Citing the TPP, Paris, and alluding to the Trump administration’s often disparaging attitude toward NATO, Dr Fullilove asked: ‘Why should we not fret that we are present at the destruction of that order. Please give us cause for optimism General’.
When the answer came, it was illuminating. The assertion that fresh approaches should be expected from a new president was not unexpected. It was what came next that caught the room’s – and soon after the world’s – attention. Secretary Mattis said the US will remain an international leader (‘Like it or not, we are part of the world'). He said the nation had learned from its isolationist phase between the World Wars of the last century about what a ‘crummy world’ it would be ‘if we all retreat inside our borders'.
Finally, and most surprisingly, Mattis ended by paraphrasing a quote generally attributed to former British PM Winston Churchill.
To quote a British observer of us from some years ago: Bear with us. Once we have exhausted all possible alternatives, the Americans will do the right thing.
So, we will still be there. And we will be with you.
This quote, followed by a reassurance that ‘we are standing with the NATO allies 100 percent’, was quickly picked up by the world’s media including the Washington Post, The New York Times, Bloomberg and The Economist in this blog post which noted ‘there was something heartbreaking about the questions posed by the audience to the defence secretary, a lean man with a craggy face, the cropped silver hair of a Marine, and a laconic speaking-style.'

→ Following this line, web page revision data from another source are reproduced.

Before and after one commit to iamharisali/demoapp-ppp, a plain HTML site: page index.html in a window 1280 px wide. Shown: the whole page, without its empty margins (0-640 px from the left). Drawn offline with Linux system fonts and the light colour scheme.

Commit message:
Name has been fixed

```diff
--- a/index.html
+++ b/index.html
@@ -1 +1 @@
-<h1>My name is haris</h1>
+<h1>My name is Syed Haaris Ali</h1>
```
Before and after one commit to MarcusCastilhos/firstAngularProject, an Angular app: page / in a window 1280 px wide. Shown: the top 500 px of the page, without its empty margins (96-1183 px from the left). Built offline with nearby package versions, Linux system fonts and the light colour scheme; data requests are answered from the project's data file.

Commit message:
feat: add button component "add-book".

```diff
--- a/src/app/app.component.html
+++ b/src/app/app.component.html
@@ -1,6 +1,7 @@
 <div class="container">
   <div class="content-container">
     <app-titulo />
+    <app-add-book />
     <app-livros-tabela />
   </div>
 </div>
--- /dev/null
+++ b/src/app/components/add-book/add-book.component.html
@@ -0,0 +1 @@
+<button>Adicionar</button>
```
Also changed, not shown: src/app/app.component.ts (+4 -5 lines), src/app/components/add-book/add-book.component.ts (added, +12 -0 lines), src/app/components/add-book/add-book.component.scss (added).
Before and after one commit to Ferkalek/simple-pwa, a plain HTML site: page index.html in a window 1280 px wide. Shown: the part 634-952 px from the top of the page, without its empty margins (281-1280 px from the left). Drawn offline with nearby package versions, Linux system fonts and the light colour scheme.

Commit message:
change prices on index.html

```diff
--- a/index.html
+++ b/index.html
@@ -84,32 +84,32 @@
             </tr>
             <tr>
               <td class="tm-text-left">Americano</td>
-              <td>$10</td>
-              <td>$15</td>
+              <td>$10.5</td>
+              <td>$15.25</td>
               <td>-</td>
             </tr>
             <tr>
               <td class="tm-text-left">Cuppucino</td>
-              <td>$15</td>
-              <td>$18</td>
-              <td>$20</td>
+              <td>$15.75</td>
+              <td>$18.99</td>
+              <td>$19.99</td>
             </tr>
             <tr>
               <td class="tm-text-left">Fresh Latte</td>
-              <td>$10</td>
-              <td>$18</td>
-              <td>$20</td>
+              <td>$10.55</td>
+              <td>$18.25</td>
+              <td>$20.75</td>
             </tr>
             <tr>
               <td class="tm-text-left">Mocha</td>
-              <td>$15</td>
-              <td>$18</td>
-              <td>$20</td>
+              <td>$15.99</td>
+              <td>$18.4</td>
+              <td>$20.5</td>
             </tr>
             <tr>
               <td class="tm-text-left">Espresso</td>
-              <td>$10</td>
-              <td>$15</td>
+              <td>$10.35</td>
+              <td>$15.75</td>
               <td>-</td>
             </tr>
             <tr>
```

You can watch an edited version of the question and answer exchange below. Video of the full plenary session is available here at the IISS Shangri-La Dialogue site. A transcript of the session is here.